● **What you are asked to do**
Exclude images and print all the records verbatim.
═══
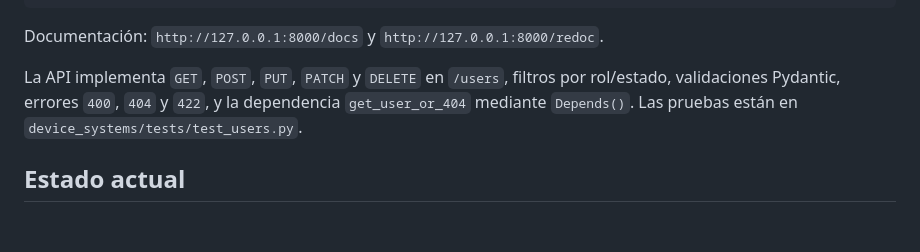
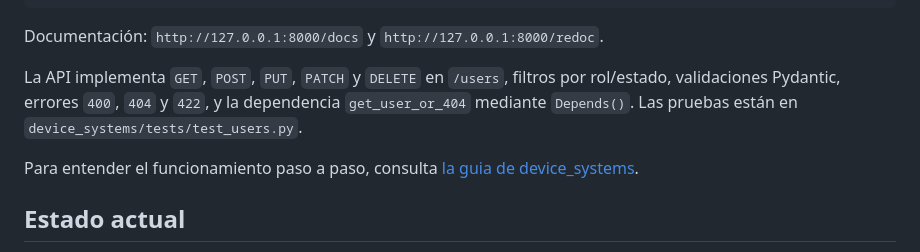
Before and after one commit to L-Adrian-Martinez-Dulcey/Clase7_fastApi, a Markdown page: README.md, the part around the change. Rendered like a GitHub page; blank space fills up the shorter version.

Commit message:
docs: explicar funcionamiento de device_systems

```diff
--- a/README.md
+++ b/README.md
@@ -103,6 +103,8 @@ Documentación: `http://127.0.0.1:8000/docs` y `http://127.0.0.1:8000/redoc`.
 
 La API implementa `GET`, `POST`, `PUT`, `PATCH` y `DELETE` en `/users`, filtros por rol/estado, validaciones Pydantic, errores `400`, `404` y `422`, y la dependencia `get_user_or_404` mediante `Depends()`. Las pruebas están en `device_systems/tests/test_users.py`.
 
+Para entender el funcionamiento paso a paso, consulta [la guia de device_systems](device_systems/README.md).
+
 ## Estado actual
 Este proyecto se encuentra en una primera fase funcional de base y autenticación. La estructura principal, la API, la interfaz y la lógica base ya están creadas. Los módulos avanzados como eventos, cronogramas, presupuestos, inventario, alertas, reportes y auditoría están pendientes de implementación real con base de datos completa.
 
```
Also changed, not shown: device_systems/README.md (added, +264 -0 lines).
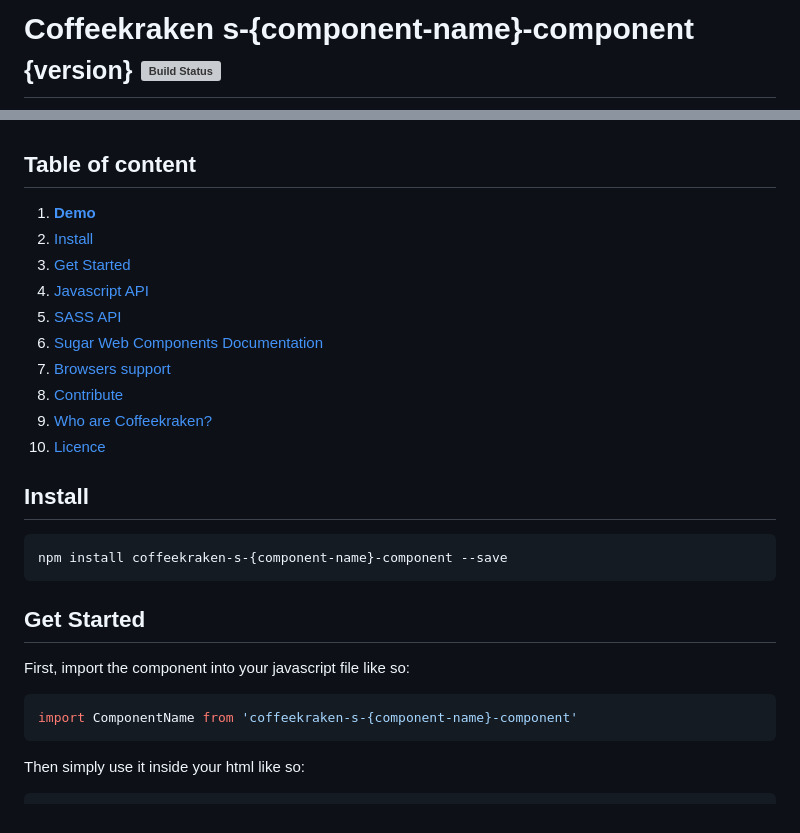
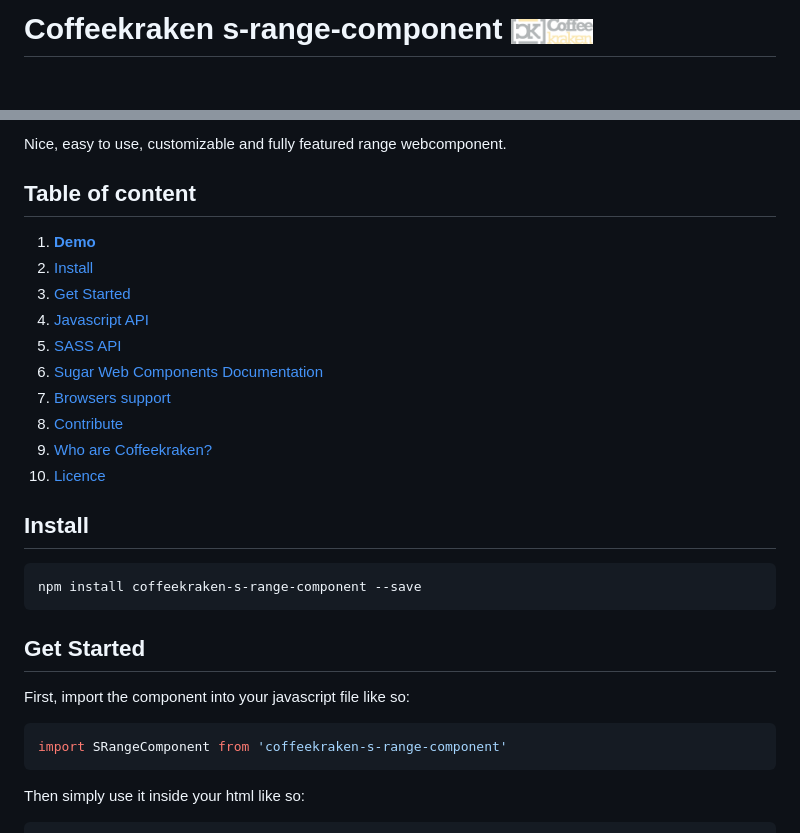
Before and after one commit to Coffeekraken/s-range-component, a Markdown page: README.md, 2 parts joined by grey strips. GitHub-like rendering; pictures changed too: .resources/coffeekraken-logo.jpg (added); blank space fills up the shorter version; grey boxes are pictures that could not be loaded.

Commit message:
update readme and doc

````diff
--- a/README.md
+++ b/README.md
@@ -1,2 +1,2 @@
-# Coffeekraken s-{component-name}-component <small>{version}</small> [![Build Status](https://travis-ci.org/Coffeekraken/s-{component-name}-component.svg)](https://travis-ci.org/Coffeekraken/s-{component-name}-component)
+# Coffeekraken s-range-component <img src=".resources/coffeekraken-logo.jpg" height="25px" />
 
@@ -4,3 +30,4 @@
+Nice, easy to use, customizable and fully featured range webcomponent.
 
 ## Table of content
 
@@ -19,7 +46,7 @@
 ## Install
 
 ```
-npm install coffeekraken-s-{component-name}-component --save
+npm install coffeekraken-s-range-component --save
 ```
 
 <a name="readme-get-started"></a>
@@ -28,7 +55,7 @@ npm install coffeekraken-s-{component-name}-component --save
 First, import the component into your javascript file like so:
 
 ```js
-import ComponentName from 'coffeekraken-s-{component-name}-component'
+import SRangeComponent from 'coffeekraken-s-range-component'
 ```
 
 Then simply use it inside your html like so:
````
Also changed, not shown: other parts of README.md (+34 -8 lines), doc/js/SRangeComponent.md (added, +191 -0 lines), doc/sass/_classes.md (added, +1 -0 lines), 11 other files.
═══
● **Expected output**
Before and after one commit to L-Adrian-Martinez-Dulcey/Clase7_fastApi, a Markdown page: README.md, the part around the change. Rendered like a GitHub page; blank space fills up the shorter version.

Commit message:
docs: explicar funcionamiento de device_systems

```diff
--- a/README.md
+++ b/README.md
@@ -103,6 +103,8 @@ Documentación: `http://127.0.0.1:8000/docs` y `http://127.0.0.1:8000/redoc`.
 
 La API implementa `GET`, `POST`, `PUT`, `PATCH` y `DELETE` en `/users`, filtros por rol/estado, validaciones Pydantic, errores `400`, `404` y `422`, y la dependencia `get_user_or_404` mediante `Depends()`. Las pruebas están en `device_systems/tests/test_users.py`.
 
+Para entender el funcionamiento paso a paso, consulta [la guia de device_systems](device_systems/README.md).
+
 ## Estado actual
 Este proyecto se encuentra en una primera fase funcional de base y autenticación. La estructura principal, la API, la interfaz y la lógica base ya están creadas. Los módulos avanzados como eventos, cronogramas, presupuestos, inventario, alertas, reportes y auditoría están pendientes de implementación real con base de datos completa.
 
```
Also changed, not shown: device_systems/README.md (added, +264 -0 lines).
Before and after one commit to Coffeekraken/s-range-component, a Markdown page: README.md, 2 parts joined by grey strips. GitHub-like rendering; pictures changed too: .resources/coffeekraken-logo.jpg (added); blank space fills up the shorter version; grey boxes are pictures that could not be loaded.

Commit message:
update readme and doc

````diff
--- a/README.md
+++ b/README.md
@@ -1,2 +1,2 @@
-# Coffeekraken s-{component-name}-component <small>{version}</small> [![Build Status](https://travis-ci.org/Coffeekraken/s-{component-name}-component.svg)](https://travis-ci.org/Coffeekraken/s-{component-name}-component)
+# Coffeekraken s-range-component <img src=".resources/coffeekraken-logo.jpg" height="25px" />
 
@@ -4,3 +30,4 @@
+Nice, easy to use, customizable and fully featured range webcomponent.
 
 ## Table of content
 
@@ -19,7 +46,7 @@
 ## Install
 
 ```
-npm install coffeekraken-s-{component-name}-component --save
+npm install coffeekraken-s-range-component --save
 ```
 
 <a name="readme-get-started"></a>
@@ -28,7 +55,7 @@ npm install coffeekraken-s-{component-name}-component --save
 First, import the component into your javascript file like so:
 
 ```js
-import ComponentName from 'coffeekraken-s-{component-name}-component'
+import SRangeComponent from 'coffeekraken-s-range-component'
 ```
 
 Then simply use it inside your html like so:
````
Also changed, not shown: other parts of README.md (+34 -8 lines), doc/js/SRangeComponent.md (added, +191 -0 lines), doc/sass/_classes.md (added, +1 -0 lines), 11 other files.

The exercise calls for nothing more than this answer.